Material supplied
——

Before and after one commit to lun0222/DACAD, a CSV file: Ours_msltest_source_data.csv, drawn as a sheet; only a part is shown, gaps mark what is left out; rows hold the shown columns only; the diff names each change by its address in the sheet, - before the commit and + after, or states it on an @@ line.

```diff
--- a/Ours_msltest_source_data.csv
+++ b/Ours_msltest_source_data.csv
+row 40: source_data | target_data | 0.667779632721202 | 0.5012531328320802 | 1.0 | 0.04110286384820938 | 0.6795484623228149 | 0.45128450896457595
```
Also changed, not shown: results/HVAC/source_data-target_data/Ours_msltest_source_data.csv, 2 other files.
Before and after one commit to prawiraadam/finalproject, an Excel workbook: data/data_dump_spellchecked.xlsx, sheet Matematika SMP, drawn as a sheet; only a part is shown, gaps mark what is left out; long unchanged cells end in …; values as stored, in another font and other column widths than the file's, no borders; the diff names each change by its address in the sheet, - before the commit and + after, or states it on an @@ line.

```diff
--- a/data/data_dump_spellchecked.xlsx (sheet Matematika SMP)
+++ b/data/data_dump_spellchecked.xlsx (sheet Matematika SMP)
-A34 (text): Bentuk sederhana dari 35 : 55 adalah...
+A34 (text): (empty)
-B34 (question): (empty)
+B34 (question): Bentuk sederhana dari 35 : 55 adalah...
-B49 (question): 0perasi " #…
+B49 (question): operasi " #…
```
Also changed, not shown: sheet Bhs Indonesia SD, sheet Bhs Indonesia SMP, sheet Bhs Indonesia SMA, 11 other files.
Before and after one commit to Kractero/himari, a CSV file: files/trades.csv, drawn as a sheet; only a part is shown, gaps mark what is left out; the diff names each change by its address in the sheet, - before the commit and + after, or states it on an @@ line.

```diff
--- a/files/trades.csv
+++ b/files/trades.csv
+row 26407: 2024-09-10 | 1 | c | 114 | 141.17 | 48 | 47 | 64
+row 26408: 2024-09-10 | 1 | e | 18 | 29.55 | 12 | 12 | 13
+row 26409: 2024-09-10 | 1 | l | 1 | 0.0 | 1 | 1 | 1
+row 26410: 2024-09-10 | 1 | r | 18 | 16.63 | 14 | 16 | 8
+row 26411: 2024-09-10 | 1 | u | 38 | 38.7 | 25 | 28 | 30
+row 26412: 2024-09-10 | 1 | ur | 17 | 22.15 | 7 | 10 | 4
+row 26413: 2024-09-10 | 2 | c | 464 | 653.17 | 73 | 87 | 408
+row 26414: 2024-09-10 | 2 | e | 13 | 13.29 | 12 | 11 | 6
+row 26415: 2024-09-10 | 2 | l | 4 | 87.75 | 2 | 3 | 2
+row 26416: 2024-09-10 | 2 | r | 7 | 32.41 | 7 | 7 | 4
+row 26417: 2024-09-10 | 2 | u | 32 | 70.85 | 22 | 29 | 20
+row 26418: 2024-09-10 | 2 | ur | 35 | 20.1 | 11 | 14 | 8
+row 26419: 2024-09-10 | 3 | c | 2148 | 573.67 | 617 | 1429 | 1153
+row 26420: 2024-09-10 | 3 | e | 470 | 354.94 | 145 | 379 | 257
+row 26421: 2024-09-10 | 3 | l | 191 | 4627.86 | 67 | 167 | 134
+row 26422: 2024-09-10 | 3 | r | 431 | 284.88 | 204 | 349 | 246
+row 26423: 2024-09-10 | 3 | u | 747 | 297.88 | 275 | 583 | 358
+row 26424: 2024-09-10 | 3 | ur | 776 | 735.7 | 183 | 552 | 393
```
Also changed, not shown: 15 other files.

——

Verbatim reproduction of the entries is required.

Before and after one commit to lun0222/DACAD, a CSV file: Ours_msltest_source_data.csv, drawn as a sheet; only a part is shown, gaps mark what is left out; rows hold the shown columns only; the diff names each change by its address in the sheet, - before the commit and + after, or states it on an @@ line.

```diff
--- a/Ours_msltest_source_data.csv
+++ b/Ours_msltest_source_data.csv
+row 40: source_data | target_data | 0.667779632721202 | 0.5012531328320802 | 1.0 | 0.04110286384820938 | 0.6795484623228149 | 0.45128450896457595
```
Also changed, not shown: results/HVAC/source_data-target_data/Ours_msltest_source_data.csv, 2 other files.
Before and after one commit to prawiraadam/finalproject, an Excel workbook: data/data_dump_spellchecked.xlsx, sheet Matematika SMP, drawn as a sheet; only a part is shown, gaps mark what is left out; long unchanged cells end in …; values as stored, in another font and other column widths than the file's, no borders; the diff names each change by its address in the sheet, - before the commit and + after, or states it on an @@ line.

```diff
--- a/data/data_dump_spellchecked.xlsx (sheet Matematika SMP)
+++ b/data/data_dump_spellchecked.xlsx (sheet Matematika SMP)
-A34 (text): Bentuk sederhana dari 35 : 55 adalah...
+A34 (text): (empty)
-B34 (question): (empty)
+B34 (question): Bentuk sederhana dari 35 : 55 adalah...
-B49 (question): 0perasi " #…
+B49 (question): operasi " #…
```
Also changed, not shown: sheet Bhs Indonesia SD, sheet Bhs Indonesia SMP, sheet Bhs Indonesia SMA, 11 other files.
Before and after one commit to Kractero/himari, a CSV file: files/trades.csv, drawn as a sheet; only a part is shown, gaps mark what is left out; the diff names each change by its address in the sheet, - before the commit and + after, or states it on an @@ line.

```diff
--- a/files/trades.csv
+++ b/files/trades.csv
+row 26407: 2024-09-10 | 1 | c | 114 | 141.17 | 48 | 47 | 64
+row 26408: 2024-09-10 | 1 | e | 18 | 29.55 | 12 | 12 | 13
+row 26409: 2024-09-10 | 1 | l | 1 | 0.0 | 1 | 1 | 1
+row 26410: 2024-09-10 | 1 | r | 18 | 16.63 | 14 | 16 | 8
+row 26411: 2024-09-10 | 1 | u | 38 | 38.7 | 25 | 28 | 30
+row 26412: 2024-09-10 | 1 | ur | 17 | 22.15 | 7 | 10 | 4
+row 26413: 2024-09-10 | 2 | c | 464 | 653.17 | 73 | 87 | 408
+row 26414: 2024-09-10 | 2 | e | 13 | 13.29 | 12 | 11 | 6
+row 26415: 2024-09-10 | 2 | l | 4 | 87.75 | 2 | 3 | 2
+row 26416: 2024-09-10 | 2 | r | 7 | 32.41 | 7 | 7 | 4
+row 26417: 2024-09-10 | 2 | u | 32 | 70.85 | 22 | 29 | 20
+row 26418: 2024-09-10 | 2 | ur | 35 | 20.1 | 11 | 14 | 8
+row 26419: 2024-09-10 | 3 | c | 2148 | 573.67 | 617 | 1429 | 1153
+row 26420: 2024-09-10 | 3 | e | 470 | 354.94 | 145 | 379 | 257
+row 26421: 2024-09-10 | 3 | l | 191 | 4627.86 | 67 | 167 | 134
+row 26422: 2024-09-10 | 3 | r | 431 | 284.88 | 204 | 349 | 246
+row 26423: 2024-09-10 | 3 | u | 747 | 297.88 | 275 | 583 | 358
+row 26424: 2024-09-10 | 3 | ur | 776 | 735.7 | 183 | 552 | 393
```
Also changed, not shown: 15 other files.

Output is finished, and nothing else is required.